From the ruins, lonely and inexplicable as the sphinx, rose the Empire State Building and, just as it had been a tradition of mine to climb to the Plaza Roof to take leave of the beautiful city, extending as far as eyes could reach, so now I went to the roof of the last and most magnificent of towers. Then I understood — everything was explained: I had discovered the crowning error of the city, its Pandora’s box. Full of vaunting pride the New Yorker had climbed here and seen with dismay what he had never suspected, that the city was not the endless succession of canyons that he had supposed but that it had limits — from the tallest structure he saw for the first time that it faded out into the country on all sides, into an expanse of green and blue that alone was limitless. And with the awful realization that New York was a city after all and not a universe, the whole shining edifice that he had reared in his imagination came crashing to the ground.
Crash it did, and to someone who rode the decade as high as it would go, it might still seem that everything that followed was just rearranging the rubble. Things were never quite fun in the same way. When youth culture returned in the ’50s, people were dancing in the shadows of nuclear weapons; it curdled into an anti-technology culture in the hippie-60s that would have amused the progress-minded novelty-seekers of the ‘20s. The U.S. was on top, eager for joy, unchallenged. Party time.

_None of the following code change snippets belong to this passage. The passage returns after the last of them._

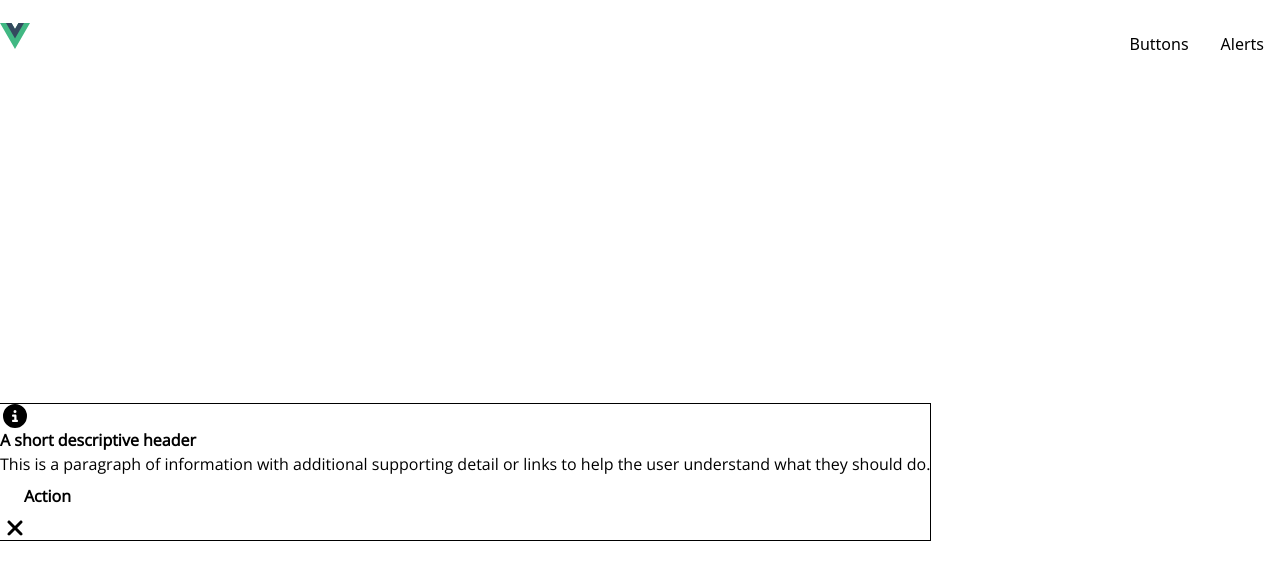
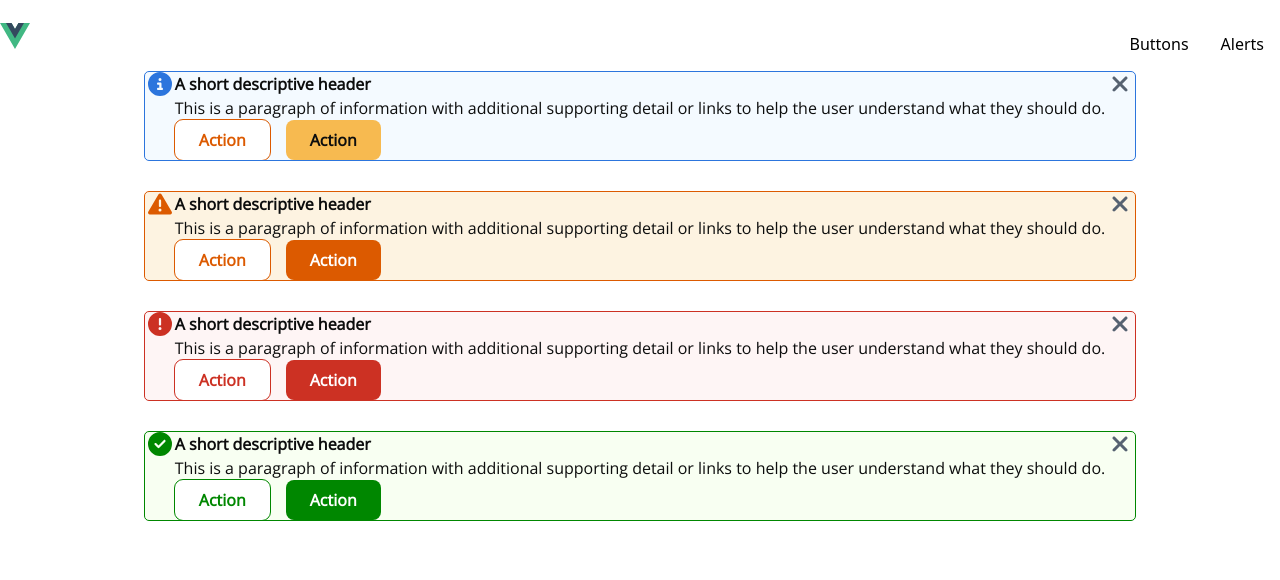
Before and after one commit to aungheinhtoo/vue-compo, a Vue app: page /alerts in a window 1280 px wide. Shown: the top 580 px of the page. Built offline with nearby package versions, Linux system fonts and the light colour scheme.

Commit message:
Draft Alerts with basic typescript

```diff
--- a/src/components/CustomAlert/CustomAlert.vue
+++ b/src/components/CustomAlert/CustomAlert.vue
@@ -1,22 +1,55 @@
 <script setup lang="ts">
 import CustomButton from '../CustomButton/CustomButton.vue';
+import { ButtonVariant, ButtonColor } from '../CustomButton/types';
+import { AlertColor } from "./types"
 
-defineProps(["title", "color", "content"]);
+// defineProps(["title", "color", "content"]);
+defineProps<{
+  title?: string;
+  color: AlertColor;
+  content?: string;
+}>();
+const getIconClasses = (color: AlertColor) => {
+  if (color === "info") {
+    return "fa-solid fa-circle-info";
+  } else if (color === AlertColor.ERROR) {
+    return "fa-solid fa-circle-exclamation";
+  } else if (color === AlertColor.SUCCESS) {
+    return "fa-solid fa-circle-check";
+  } else if (color === AlertColor.WARNING) {
+    return "fa-solid fa-triangle-exclamation";
+  }
+}
+
+const getAlertClasses = (color: AlertColor) => {
+  if (color === AlertColor.INFO) {
+    return "outline-info bg-info-bg text-info";
+  } else if (color === AlertColor.ERROR) {
+    return "outline-error bg-error-bg text-error";
+  } else if (color === AlertColor.SUCCESS) {
+    return "outline-success bg-success-bg text-success";
+  } else if (color === AlertColor.WARNING) {
+    return "outline-warning bg-warning-bg text-warning";
+  }
+}
 </script>
 
 <template>
-  <div class="outline outline-1">
-    <font-awesome-icon icon="fa-solid fa-circle-info" size="xl" fixed-width />
-    <div class="font-body text-base font-semibold">
-      {{ title }}
+  <div class="flex outline outline-1 rounded-[4px]" :class="getAlertClasses(color)">
+    <font-awesome-icon :icon="getIconClasses(color)" size="xl" fixed-width />
+    <div class="block">
+      <div class="font-body text-base text-black-text font-semibold">
+        {{ title }}
+      </div>
+      <div class="font-body text-base text-black-text font-normal">
+        {{ content }}
+      </div>
+      <div class="flex gap-4">
+        <CustomButton title="Action" :color="color === AlertColor.INFO ? ButtonColor.WARNING : color" :variant="ButtonVariant.OUTLINED" />
+        <CustomButton title="Action" :color="color === AlertColor.INFO ? ButtonColor.PRIMARY : color" :variant="ButtonVariant.FILLED" />
+      </div>
     </div>
-    <div class="font-body text-base font-normal">
-      {{ content }}
-    </div>
-    <div>
-      <CustomButton title="Action" color="secondary" />
-    </div>
-    <font-awesome-icon icon="fa-solid fa-xmark" size="xl" fixed-width />
+    <font-awesome-icon icon="fa-solid fa-xmark" size="xl" fixed-width class="text-gray" />
   </div>
 </template>
 
--- /dev/null
+++ b/src/components/CustomAlert/types.ts
@@ -0,0 +1,6 @@
+export enum AlertColor {
+    INFO = "info",
+    ERROR = "error",
+    WARNING = "warning",
+    SUCCESS = "success"
+}
--- a/src/components/CustomButton/CustomButton.vue
+++ b/src/components/CustomButton/CustomButton.vue
@@ -1,20 +1,44 @@
 <script setup lang="ts">
-defineProps(["title", "color", "icon", "iconPosition", "variant"]);
+import { ButtonColor, ButtonVariant } from './types';
+// defineProps(["title", "color", "icon", "iconPosition", "variant"]);
+defineProps<{
+  title?: string;
+  color: ButtonColor | string;
+  icon?: string;
+  iconPosition?: string;
+  variant?: ButtonVariant;
+}>();
 
-
-const getVariantColorSpecifics = (variant: string, color: string) => {
-  if (variant === "filled") {
-    return `bg-${color} hover:bg-${color}-hover text-${color === "primary" ? "black-text" : "white"}`;
-  } else if (variant === "outlined") {
-    return `bg-white text-${color} outline outline-1 outline-solid`;
+const getVariantColorSpecifics = (color: ButtonColor, variant?: ButtonVariant) => {
+  if (variant === ButtonVariant.FILLED) {
+    if (color === ButtonColor.PRIMARY) {
+      return "bg-primary hover:bg-primary-hover text-black-text";
+    } else if (color === ButtonColor.WARNING) {
+      return "bg-warning hover:bg-warning-hover text-white";
+    } else if (color === ButtonColor.ERROR) {
+      return "bg-error hover:bg-error-hover text-white";
+    } else if (color === ButtonColor.SUCCESS) {
+      return "bg-success hover:bg-success-hover text-white";
+    }
+  } else if (variant === ButtonVariant.OUTLINED) {
+    if (color === ButtonColor.PRIMARY) {
+      return "bg-white text-primary outline outline-1 outline-solid";
+    } else if (color === ButtonColor.WARNING) {
+      return "bg-white text-warning outline outline-1 outline-solid";
+    } else if (color === ButtonColor.ERROR) {
+      return "bg-white text-error outline outline-1 outline-solid";
+    } else if (color === ButtonColor.SUCCESS) {
+      return "bg-white text-success outline outline-1 outline-solid";
+    }
   }
+  throw new Error("Unsupported Color or Variant");
 };
 
-const getOrder = (iconPosition: string) => {
+const getOrder = (iconPosition?: string) => {
   return iconPosition === "right" ? "order-last" : "order-first";
 };
 
-const getPadding = (title: string) => {
+const getPadding = (title?: string) => {
   if (title) {
     return "py-2 px-6";
   } else {
@@ -22,8 +46,8 @@ const getPadding = (title: string) => {
   }
 };
 
-const getButtonClass = (color: string, title: string, variant: string) => {
-  return `${getVariantColorSpecifics(variant, color)} ${getPadding(title)}`;
+const getButtonClass = (color: ButtonColor, variant?: ButtonVariant, title?: string) => {
+  return `${getVariantColorSpecifics(color, variant)} ${getPadding(title)}`;
 };
 </script>
 
@@ -31,7 +55,7 @@ const getButtonClass = (color: string, title: string, variant: string) => {
   <!-- TODO: Drop shadow adjust -->
   <button
     class="box-content flex flex-row justify-center gap-2 rounded-lg font-body font-semibold text-base hover:drop-shadow"
-    :class="getButtonClass(color, title, variant)"
+    :class="getButtonClass(color as ButtonColor, variant, title)"
   >
     <font-awesome-icon
       :icon="icon"
--- /dev/null
+++ b/src/components/CustomButton/types.ts
@@ -0,0 +1,11 @@
+export enum ButtonColor {
+    PRIMARY = "primary",
+    WARNING = "warning",
+    SUCCESS = "success",
+    ERROR = "error"
+}
+
+export enum ButtonVariant {
+    OUTLINED = "outlined",
+    FILLED = "filled"
+}
--- a/src/main.ts
+++ b/src/main.ts
@@ -11,12 +11,16 @@ import {
     faArrowRight,
     faArrowLeft,
     faXmark,
-    faCircleInfo
+    faCircleInfo,
+    faCircleCheck,
+    faCircleExclamation,
+    faTriangleExclamation,
 } from "@fortawesome/free-solid-svg-icons";
 import "./assets/main.css";
 
 const app = createApp(App);
-library.add(faArrowRight, faArrowLeft, faXmark, faCircleInfo);
+library.add(faArrowRight, faArrowLeft, faXmark, faCircleInfo, faCircleCheck,
+    faCircleExclamation, faTriangleExclamation);
 app.component("font-awesome-icon", FontAwesomeIcon);
 app.use(router);
 
--- a/src/views/AlertsView.vue
+++ b/src/views/AlertsView.vue
@@ -1,20 +1,27 @@
 <script setup lang="ts">
 import CustomAlert from '@/components/CustomAlert/CustomAlert.vue';
+import { AlertColor } from '@/components/CustomAlert/types';
 const shortText = "A short descriptive header";
 const longText = "This is a paragraph of information with additional supporting detail or links to help the user understand what they should do.";
 </script>
 <template>
   <div class="alerts">
-    <CustomAlert :title="shortText" :content="longText" />
+    <CustomAlert :title="shortText" :content="longText" :color="AlertColor.INFO" />
+    <CustomAlert :title="shortText" :content="longText" :color="AlertColor.WARNING" />
+    <CustomAlert :title="shortText" :content="longText" :color="AlertColor.ERROR" />
+    <CustomAlert :title="shortText" :content="longText" :color="AlertColor.SUCCESS" />
   </div>
 </template>
 
 <style>
 @media (min-width: 1024px) {
   .alerts {
-    min-height: 100vh;
+    height: 100%;
     display: flex;
+    flex-direction: column;
+    gap: 2rem;
     align-items: center;
+    justify-content: center;
   }
 }
 </style>
--- a/tailwind.config.js
+++ b/tailwind.config.js
@@ -14,8 +14,18 @@ module.exports = {
       warning: "#DC5A00",
       success: "#008700",
       white: "#FFFFFF",
+      "info-bg": "#F4FAFF",
+      "error-bg": "#FEF5F5",
+      "warning-bg": "#FDF3E1",
+      "success-bg": "#F8FFF2",
       "primary-hover": "#f5ab2b",
+      "secondary-hover": '#b74200',
+      "info-hover": '#1866b3',
+      "error-hover": '#a4281d',
+      "warning-hover": '#c14b00',
+      "success-hover": '#007500',
       "black-text": "#0C0D0D",
+      gray: "#566271"
     },
   },
   plugins: [],
```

Which is why it’s amusing that Coolidge is the symbol. Chris Rock wouldn’t call him the national dad, but he was a grown-up.
They come in handy when the juveniles start to think they know everything.
Related: PJM’s Ed Driscoll interviews Amity Shlaes on Coolidge.